Assistant Professor Dongyeop Kang adds NLP focus to CS&E team

Welcome Dongyeop Kang! The newest assistant professor joined the Computer Science & Engineering (CS&E) faculty in September 2021.

Kang brings a focus and expertise in natural language processing (NLP), which will complement the current CS&E faculty in the robotics and artificial intelligence research area.

Specifically, he is interested in human-centered language technologies, and his research is focused on developing interdisciplinary methods for NLP models and building interactive NLP systems.

Dr. Kang is establishing his lab—the Minnesota NLP Group—as an interdisciplinary team that will draw theories from linguistics, social sciences, and cognitive sciences to develop state-of-the-art machine learning algorithms, and demonstrate their stability to real-world users through human-computer interaction.
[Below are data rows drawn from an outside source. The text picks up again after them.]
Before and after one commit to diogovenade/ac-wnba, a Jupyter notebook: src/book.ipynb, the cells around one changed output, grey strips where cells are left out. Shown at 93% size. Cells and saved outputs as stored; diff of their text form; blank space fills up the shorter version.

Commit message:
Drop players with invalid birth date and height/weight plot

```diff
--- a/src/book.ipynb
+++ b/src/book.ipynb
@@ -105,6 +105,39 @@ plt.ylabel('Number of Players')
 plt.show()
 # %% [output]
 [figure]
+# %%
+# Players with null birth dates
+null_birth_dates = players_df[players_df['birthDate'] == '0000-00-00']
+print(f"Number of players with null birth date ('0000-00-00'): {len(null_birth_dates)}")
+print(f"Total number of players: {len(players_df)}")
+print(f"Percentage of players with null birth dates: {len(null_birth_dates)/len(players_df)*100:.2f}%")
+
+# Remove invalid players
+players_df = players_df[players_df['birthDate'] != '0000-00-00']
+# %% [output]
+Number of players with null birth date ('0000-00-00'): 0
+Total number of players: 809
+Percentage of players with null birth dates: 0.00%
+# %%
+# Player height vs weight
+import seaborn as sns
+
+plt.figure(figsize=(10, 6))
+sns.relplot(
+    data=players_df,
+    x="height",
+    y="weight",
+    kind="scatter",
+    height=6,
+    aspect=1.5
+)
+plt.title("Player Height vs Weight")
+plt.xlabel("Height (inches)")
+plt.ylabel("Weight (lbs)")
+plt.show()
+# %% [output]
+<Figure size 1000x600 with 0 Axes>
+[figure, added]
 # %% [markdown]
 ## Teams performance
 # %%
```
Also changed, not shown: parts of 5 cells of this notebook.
The group will study various aspects of NLP models, such as planning, reasoning, and pragmatics, and build interactive NLP systems to help scientists, writers, and developers read, write, and communicate better.

Kang chose the University of Minnesota for both the collegial environment in the CS&E department and the chance to collaborate with award-winning researchers.

“I was very much drawn to the non-hierarchical, friendly, and family-like atmosphere of the department during the interview, which I consider to be the most important factor,” he shared. “Moreover, I wanted to work with U of M researchers conducting cutting-edge research in HCI and robotics, and I strongly believe that together we can make tremendous strides in both fields.”

The assistant professor is also excited to collaborate with researchers across the University, with specific interests in Linguistics, Health Informatics, Data Science, Medicine, and Psychology.

“I believe that we can only develop these human-like and human-centered AI systems if we collaborate across faculty and departments at U of M,” stated Kang.

Prior to joining the University of Minnesota, Dongyeop Kang was a postdoctoral scholar at the University of California, Berkeley. He obtained his Ph.D. in the Language Technologies Institute of the School of Computer Science at Carnegie Mellon University. His Ph.D. study was supported by the Allen Institute for AI (AI2) fellowship, the CMU presidential fellowship, and the ILJU graduate fellowship. During his doctoral work, he also interned at Facebook AI research, AI2, and Microsoft Research.